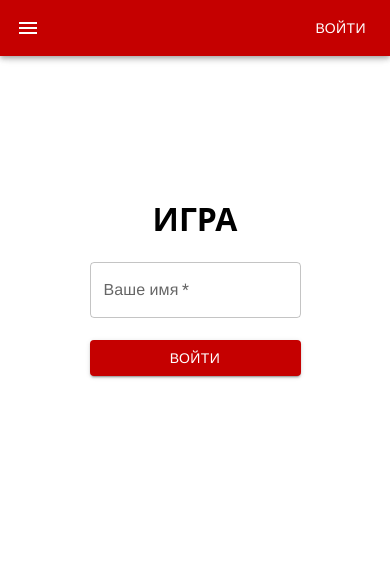
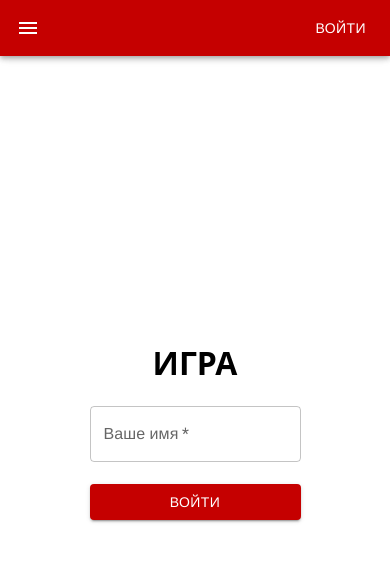
Before and after one commit to Ashot08/websocket-roulette-game, a React (Vite) app: page /game/1 in a window 390 px wide. Shown: the top 562 px of the page. Built offline with nearby package versions, Linux system fonts and the light colour scheme; a web font is replaced by a local one.

Commit message:
fix roulette mobile

```diff
--- a/src/components/Game/game.css
+++ b/src/components/Game/game.css
@@ -89,8 +89,8 @@
     .game_desk{
         overflow: hidden;
         overflow-y: auto;
-        justify-content: flex-end;
-        align-items: flex-start;
+        justify-content: center;
+        align-items: center;
         height: 65vh;
     }
     .game_desk_centered{
--- a/src/components/Roulette/Roulette.jsx
+++ b/src/components/Roulette/Roulette.jsx
@@ -171,7 +171,7 @@ export default (props) => {
             <div className="rouletteWrapper">
 
                 {mobileCheck() ?
-                    <RouletteMobile onStopSpinning={onStopSpinning} mustSpin={props.mustSpin} prizeNumber={props.prizeNumber} nextTurn={props.game.nextTurn}  />
+                    <RouletteMobile onStopSpinning={onStopSpinning} mustSpin={mustSpin} prizeNumber={props.prizeNumber} nextTurn={props.game.nextTurn}  />
                     :
                     <Wheel
                         mustStartSpinning={mustSpin}
--- a/src/components/RouletteMobile/RouletteMobile.jsx
+++ b/src/components/RouletteMobile/RouletteMobile.jsx
@@ -206,22 +206,24 @@ const RouletteMobile = (props) => {
     }, [prizeIndex, start]);
 
     useEffect(() => {
-
         setSpinning(props.mustSpin);
 
+        if (!spinning || !prizeList.length) {
+            console.log(spinning)
+            return;
+        }
+
         const prepare = async () => {
-            //const newPrizeIndex = await API.getPrizeIndex();
             const newPrizeIndex = await API.getPrizeIndex();
             setPrizeIndex(newPrizeIndex);
             setStart(false);
-
+            setSpinning(false);
             const { id } = prizeList[newPrizeIndex];
 
             console.log({ icon: 'info', title: `Вращаем..` });
         };
-
         prepare();
-    }, [props.mustSpin, props.prizeNumber, props.nextTurn]);
+    }, [props.mustSpin, props.prizeNumber]);
 
 
     const handlePrizeDefined = props.onStopSpinning;
```
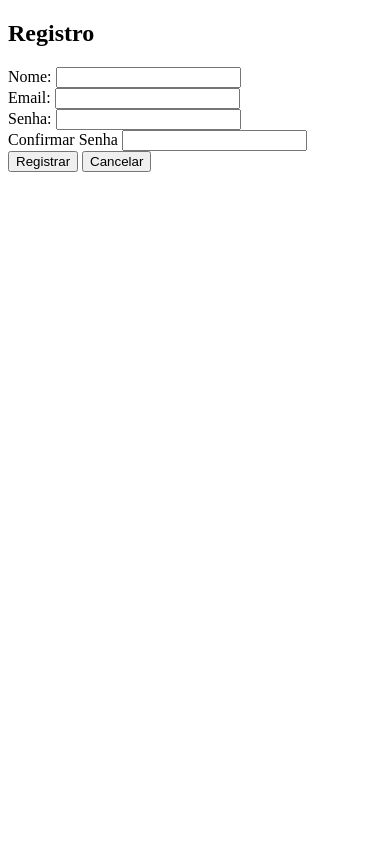
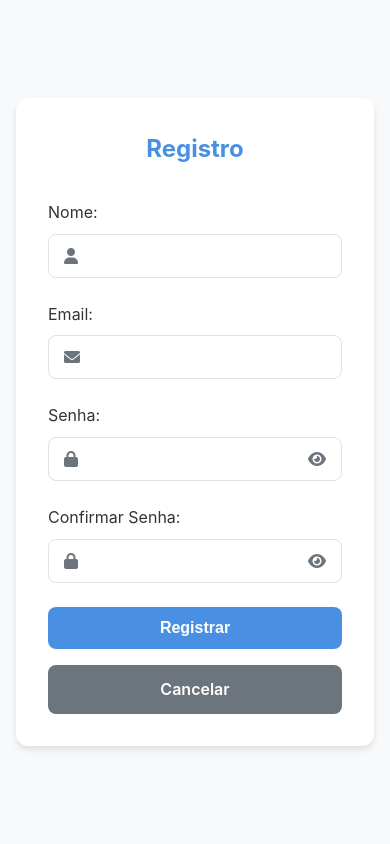
Before and after one commit to diegoNZ04/desafio-login, a Django app: page /register/ in a window 390 px wide. Run offline with Django 5.2, Linux system fonts and the light colour scheme.

Commit message:
Adicionando Estilização

```diff
--- a/authapp/templates/authapp/register.html
+++ b/authapp/templates/authapp/register.html
@@ -1,29 +1,61 @@
+{%load static %}
 <!DOCTYPE html>
 <html lang="pt-br">
   <head>
     <meta charset="UTF-8" />
     <meta name="viewport" content="width=device-width, initial-scale=1.0" />
     <title>Registrar</title>
+    <link rel="stylesheet" href="{% static 'authapp/css/register.css' %}" />
+    <link
+      rel="stylesheet"
+      href="https://cdnjs.cloudflare.com/ajax/libs/font-awesome/6.0.0/css/all.min.css"
+    />
   </head>
   <body>
+    <div class="container">
+      <div class="form-container">
         <h2>Registro</h2>
         {% if messages %} {% for message in messages%}
-    <p style="color: red">{{message}}</p>
+        <p class="message error">{{message}}</p>
         {% endfor %} {% endif %}
-    <form method="POST">
+        <form method="POST" class="auth-form">
           {% csrf_token %}
+          <div class="form-group">
             <label for="name">Nome:</label>
-      <input type="text" name="name" required /><br />
+            <div class="input-group">
+              <i class="fas fa-user"></i>
+              <input type="text" name="name" required />
+            </div>
+          </div>
+          <div class="form-group">
             <label for="email">Email:</label>
-      <input type="email" name="email" required /><br />
+            <div class="input-group">
+              <i class="fas fa-envelope"></i>
+              <input type="email" name="email" required />
+            </div>
+          </div>
+          <div class="form-group">
             <label for="password">Senha:</label>
-      <input type="password" name="password" required /><br />
-      <label for="confirmpassword" name="confirmpassword"
-        >Confirmar Senha</label
-      >
-      <input type="text" name="confirmpassword" required /><br />
-      <button type="submit">Registrar</button>
-      <a href="{% url 'login'%}"><button type="button">Cancelar</button></a>
+            <div class="input-group">
+              <i class="fas fa-lock"></i>
+              <input type="password" name="password" required />
+              <i class="fas fa-eye toggle-password"></i>
+            </div>
+          </div>
+          <div class="form-group">
+            <label for="confirmpassword">Confirmar Senha:</label>
+            <div class="input-group">
+              <i class="fas fa-lock"></i>
+              <input type="password" name="confirmpassword" required />
+              <i class="fas fa-eye toggle-password"></i>
+            </div>
+          </div>
+          <div class="button-group">
+            <button type="submit" class="btn btn-primary">Registrar</button>
+            <a href="{% url 'login'%}" class="btn btn-secondary">Cancelar</a>
+          </div>
         </form>
+      </div>
+    </div>
   </body>
 </html>
--- a/authapp/views.py
+++ b/authapp/views.py
@@ -11,7 +11,7 @@
         email = request.POST['email']
         password = request.POST['password']
 
-        user = authenticate(request, email=email, password=password)
+        user = authenticate(request, username=email, password=password)
 
         if user is not None:
             login(request, user)
@@ -36,7 +36,8 @@
             messages.error(request, 'Email já cadastrado')
             return redirect('register')
 
-        user = User.objects.create_user(email=email, password=password, name=name)
+        user = User.objects.create_user(username=email, email=email, password=password, name=name)
+        user.set_password(password)
         user.save()
         messages.success(request, "Cadastro realizado com sucesso! Faça login.")
         return redirect('login')
@@ -47,6 +48,7 @@
 def menu_view(request):
     return render(request, 'authapp/menu.html')
 
+@login_required
 def logout_view(request):
     logout(request)
     return redirect('login')
--- /dev/null
+++ b/templates/static/authapp/css/register.css
@@ -0,0 +1,154 @@
+:root {
+  --primary-color: #4a90e2;
+  --secondary-color: #6c757d;
+  --danger-color: #dc3545;
+  --background-color: #f8f9fa;
+  --text-color: #333;
+  --border-color: #dee2e6;
+  --shadow-color: rgba(0, 0, 0, 0.1);
+}
+
+* {
+  margin: 0;
+  padding: 0;
+  box-sizing: border-box;
+}
+
+body {
+  font-family: "Inter", system-ui, -apple-system, sans-serif;
+  background-color: var(--background-color);
+  color: var(--text-color);
+  line-height: 1.6;
+}
+
+.container {
+  min-height: 100vh;
+  display: flex;
+  align-items: center;
+  justify-content: center;
+  padding: 1rem;
+}
+
+.form-container {
+  background: white;
+  padding: 2rem;
+  border-radius: 12px;
+  box-shadow: 0 4px 6px var(--shadow-color);
+  width: 100%;
+  max-width: 400px;
+  animation: fadeIn 0.5s ease-out;
+}
+
+.form-container h2 {
+  text-align: center;
+  margin-bottom: 2rem;
+  color: var(--primary-color);
+}
+
+.auth-form {
+  display: flex;
+  flex-direction: column;
+  gap: 1.5rem;
+}
+
+.form-group {
+  display: flex;
+  flex-direction: column;
+  gap: 0.5rem;
+}
+
+.input-group {
+  position: relative;
+  display: flex;
+  align-items: center;
+}
+
+.input-group i {
+  position: absolute;
+  left: 1rem;
+  color: var(--secondary-color);
+}
+
+.input-group .toggle-password {
+  left: auto;
+  right: 1rem;
+  cursor: pointer;
+}
+
+.form-group input {
+  width: 100%;
+  padding: 0.75rem 2.5rem;
+  border: 1px solid var(--border-color);
+  border-radius: 8px;
+  font-size: 1rem;
+  transition: all 0.3s ease;
+}
+
+.form-group input:focus {
+  outline: none;
+  border-color: var(--primary-color);
+  box-shadow: 0 0 0 2px rgba(74, 144, 226, 0.2);
+}
+
+.button-group {
+  display: flex;
+  gap: 1rem;
+}
+
+.btn {
+  padding: 0.75rem 1.5rem;
+  border: none;
+  border-radius: 8px;
+  font-size: 1rem;
+  font-weight: 600;
+  cursor: pointer;
+  transition: all 0.3s ease;
+  text-decoration: none;
+  text-align: center;
+  flex: 1;
+}
+
+.btn-primary {
+  background-color: var(--primary-color);
+  color: white;
+}
+
+.btn-primary:hover {
+  background-color: #357abd;
+}
+
+.btn-secondary {
+  background-color: var(--secondary-color);
+  color: white;
+}
+
+.btn-secondary:hover {
+  background-color: #5a6268;
+}
+
+.message.error {
+  color: var(--danger-color);
+  text-align: center;
+  margin-bottom: 1rem;
+  padding: 0.5rem;
+  border: 1px solid var(--danger-color);
+  border-radius: 4px;
+  background-color: rgba(220, 53, 69, 0.1);
+}
+
+@media (max-width: 768px) {
+  .button-group {
+    flex-direction: column;
+  }
+}
+
+@keyframes fadeIn {
+  from {
+    opacity: 0;
+    transform: translateY(-10px);
+  }
+  to {
+    opacity: 1;
+    transform: translateY(0);
+  }
+}
```
Also changed, not shown: authapp/templates/authapp/login.html (+28 -4 lines), authapp/templates/authapp/menu.html (+27 -2 lines), desafiologin/settings.py (+4 -14 lines), templates/static/authapp/css/login.css (added, +142 -0 lines), templates/static/authapp/css/menu.css (added, +117 -0 lines). Lines whose indentation alone changed are shown as unchanged.
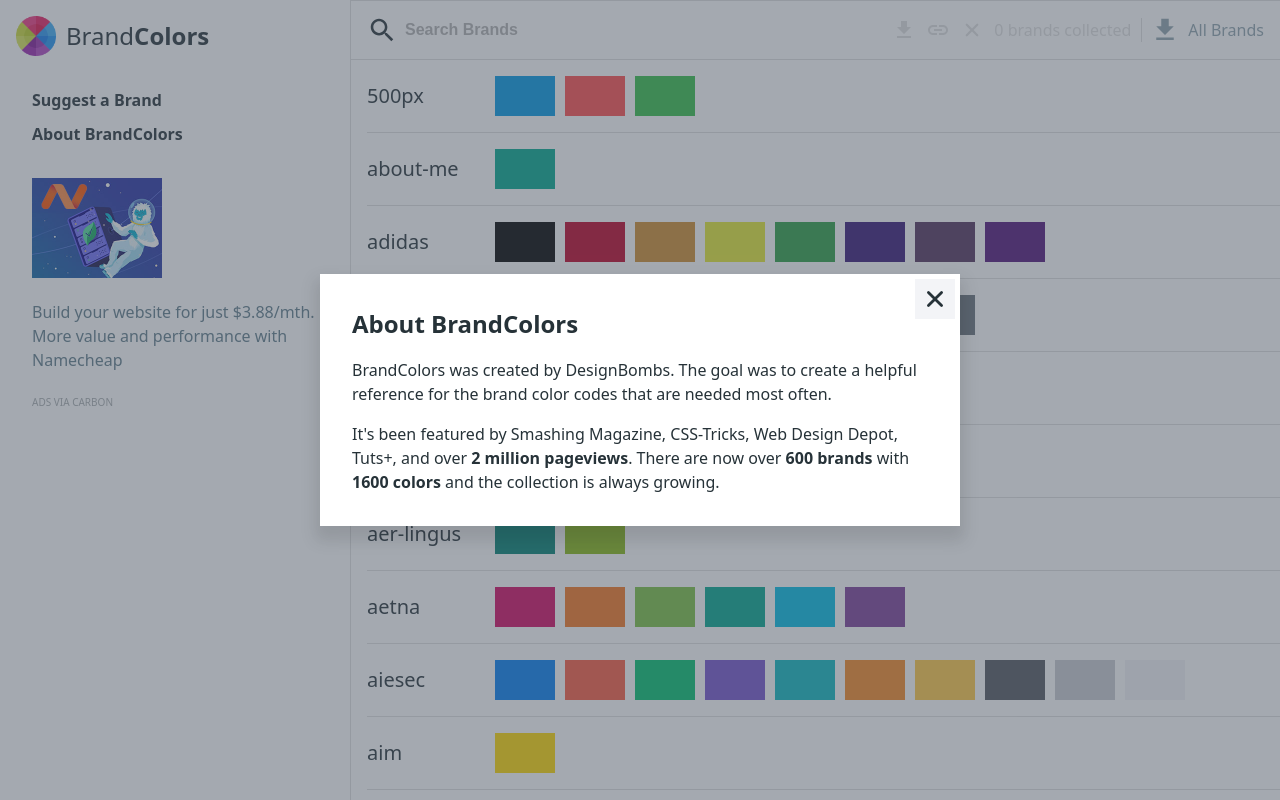
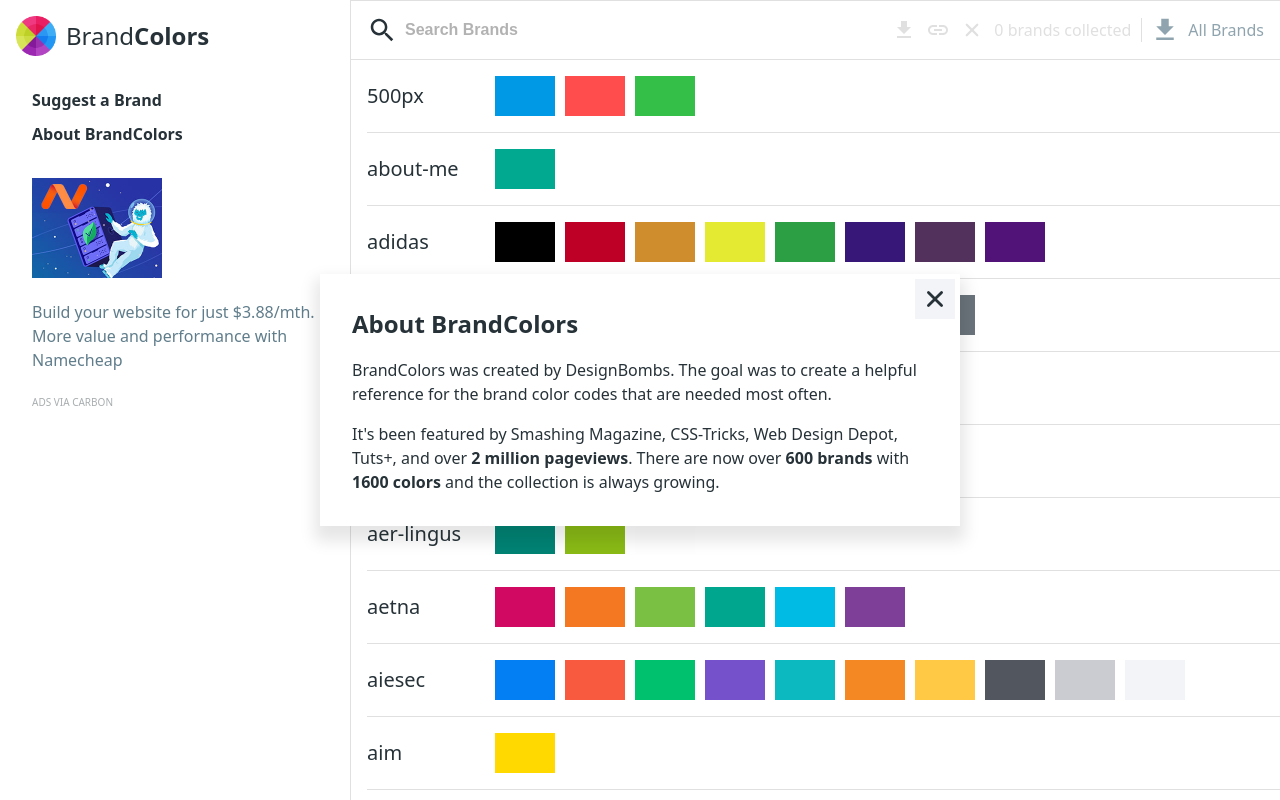
Before and after one commit to sedat355/brand_colors_1.0, a React (Vite) app: page / in a window 1280 px wide. Both pictures are taken after a click on the link "About BrandColors". Shown: the top 800 px of the page. Built offline with nearby package versions, Linux system fonts and the light colour scheme.

Commit message:
overall review

```diff
--- a/src/App.css
+++ b/src/App.css
@@ -5,18 +5,19 @@
   padding: 0;
 }
 /* ! GENERAL STYLES ---------------------------*/
-html, body {
-  height: 100%;
-}
-#root {
-  height: 100%;
+html {
+  min-height: 100%;
 }
 body {
   font-family: system-ui, -apple-system, BlinkMacSystemFont, 'Segoe UI', Roboto, Oxygen, Ubuntu, Cantarell, 'Open Sans', 'Helvetica Neue', sans-serif;
   color: #263238;
   line-height: 1.5;
-  overflow-x: hidden;
-  overflow-y: auto;
+  /* overflow-x: hidden;
+  overflow-y: hidden; */
+  min-height: 100vh;
+}
+#root {
+  min-height: 100vh;
 }
 a {
   cursor: pointer;
@@ -165,8 +166,12 @@
 
 
 /* ! MODAL STYLES ---------------------------*/
+.modal-container {
+  position: relative;
+
+}
 .modal {
-  position: absolute;
+  position: fixed;
   top: 50%;
   left: 50%;
   transform: translate(-50%, -50%);
@@ -266,7 +271,7 @@
 /* ! CONTENT STYLES ---------------------------*/
 .content {
   padding-left: 1rem;
-  /* overflow: auto; */
+  /* overflow: hidden; */
 }
 .color-list {
   display: flex;
--- a/src/components/Content.jsx
+++ b/src/components/Content.jsx
@@ -12,14 +12,14 @@
               <li
                 className="color"
                 key={ind}
+                style={{
+                  "--bg-color": '#' + color,//veya `#${color}`
+                  "--br-color": color !== "ffffff" ? `#${color}` : '#d0d2d3',
+                }}
                 // style={{
                 //   backgroundColor: `#${color}`,
                 //   border: `1px solid #${color}`,
                 // }}
-                style={{
-                  "--bg-color": '#' + color,//veya `#${color}`
-                  "--br-color": color !== "ffffff" ? `#${color}` : '#d0d2d3',
-                }}
               ></li>
             )
           })}
```
Also changed, not shown: src/hooks/use-window-dimensions.js (line endings or trailing spaces).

****

▶ Work to be completed
Go through the lines above and copy any that contain "request".

▶ Task output
         email = request.POST['email']
         password = request.POST['password']
-        user = authenticate(request, email=email, password=password)
+        user = authenticate(request, username=email, password=password)
             login(request, user)
             messages.error(request, 'Email já cadastrado')
         messages.success(request, "Cadastro realizado com sucesso! Faça login.")
 def menu_view(request):
     return render(request, 'authapp/menu.html')
 def logout_view(request):
     logout(request)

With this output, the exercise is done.